• [WHAT YOU WILL DO]: Report how many lines in the records below hold "delay", with no other output.
[INPUT]
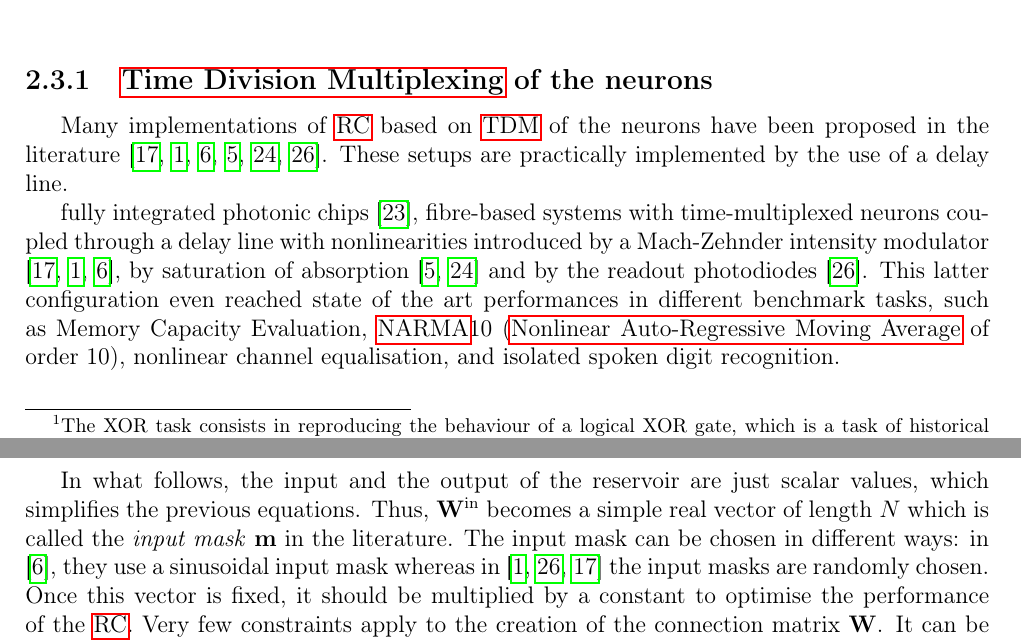
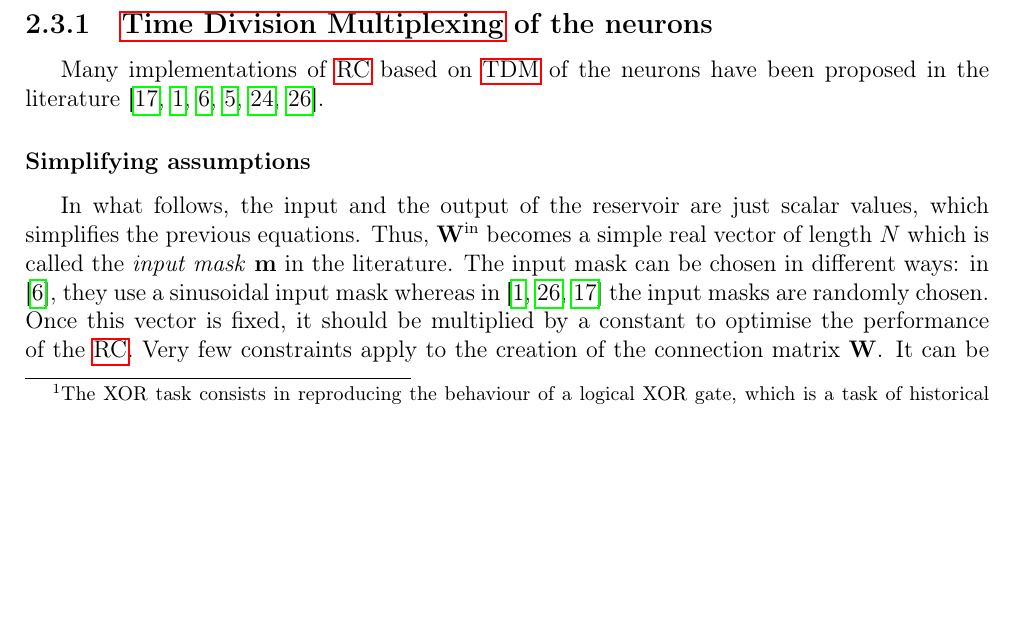
Before and after one commit to wdaubry/master_thesis, a LaTeX thesis (thesis/main.tex, which reads thesis/src/rc.tex): two parts of pages 10 and 11 of 20 before the commit and part of page 10 of 20 after it, the two joined at a grey line, cut so that both start at the same text, the shorter picture padded with empty space. Compiled offline with pdfLaTeX.

Commit message:
rc rework still going, tdm

```diff
--- a/thesis/src/rc.tex
+++ b/thesis/src/rc.tex
@@ -138,15 +138,15 @@ As already mentioned, different implementations of \gls{prc} have been proposed
 
 In this section, the assumptions applying to reservoir with \gls{tdm} of the neurons are first presented. Indeed, the equations introduced in the previous section can be substantially simplified when one is working with this kind of reservoir. After that, setups where neurons are encoded in the intensity of the light are considered. Finally, experiments in which the neurons are represented in the phaser of the electric field are presented. Recalling that the light intensity is proportional to the squared modulus of the phaser of the electric field, it is shown that the outputs of these two kinds of reservoir are different, but analogous, and that they rely on the same mathematical interpretation. The latter scheme is studied with greater length since it reaches state of the art performances in classical benchmark tasks and since the novel implementation which is the main topic of this work shares some features with it. As a last remark, and to give a better understanding on the flexibility of \rcer, in \cite{Fernando2003} the researchers managed to perform speech recognition and to resolve the XOR problem\footnote{The XOR task consists in reproducing the behaviour of a logical XOR gate, which is a task of historical importance for \gls{nn} \cite{minsky1969perceptrons}.} in a bucket of water.\\
 
-%%% TDM of the neurons %%%
+%%% TDM OF THE NEURONS %%%
 
 \subsection{\acrlong{tdm} of the neurons}
 
- Many implementations of \rcer based on \gls{tdm} of the neurons have been proposed in the literature \cite{Paquot2012, Antonik2017, Duport2016, Dejonckheere2014, Vandoorne2008, Vinckier2015}. These setups are practically implemented by the use of a delay line.
+ Many implementations of \rcer based on \gls{tdm} of the neurons have been proposed in the literature \cite{Paquot2012, Antonik2017, Duport2016, Dejonckheere2014, Vandoorne2008, Vinckier2015}.
 
+%% SIMPLIFYING ASSUMPTIONS %%%
 
- fully integrated photonic chips \cite{Vandoorne2014}, fibre-based systems with time-multiplexed neurons coupled through a delay line with nonlinearities introduced by a Mach-Zehnder intensity modulator \cite{Paquot2012, Antonik2017, Duport2016}, by saturation of absorption \cite{Dejonckheere2014, Vandoorne2008} and by the readout photodiodes \cite{Vinckier2015}. This latter configuration even reached state of the art performances in different benchmark tasks, such as Memory Capacity Evaluation, \acrshort{narma}10 (\acrlong{narma} of order 10), nonlinear channel equalisation, and isolated spoken digit recognition. \\
-
+\subsubsection{Simplifying assumptions}
 
 In what follows, the input and the output of the reservoir are just scalar values, which simplifies the previous equations. Thus, $\win$ becomes a simple real vector of length $N$ which is called the \textit{input mask} $\mathbf{m}$ in the literature. The input mask can be chosen in different ways: in \cite{Duport2016}, they use a sinusoidal input mask whereas in \cite{Antonik2017, Vinckier2015, Paquot2012} the input masks are randomly chosen. Once this vector is fixed, it should be multiplied by a constant to optimise the performance of the \gls{rcer}. Very few constraints apply to the creation of the connection matrix $\w$. It can be randomly generated and sparse. However, to make the occurence of the echo state more likely to happen, one wants to work with a spectral radius $\rho \left( \w \right)<1$. If this condition is not verified, as well as degrading the performance of the reservoir, this can also lead to instabilities \cite{Lukoeviius2009}. Therefore, once again, once the matrix $\w$ is fixed, one can multiply it by another constant for the same reason mentioned before. Thus, by defining $\alpha$ and $\beta$,  the feedback\footnote{This may seem like a misnomer at this point since it has nothing to do with $\wfb$, but this name is used because $\alpha$ acts as a gain for the activation level of the neurons being fed back into the reservoir.} and input gains, respectively:
 
```
Also changed, not shown: thesis/main.pdf, thesis/src/rc.tex (6 more changed lines).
[/INPUT]
• [ANSWER TO THIS EXERCISE]: 2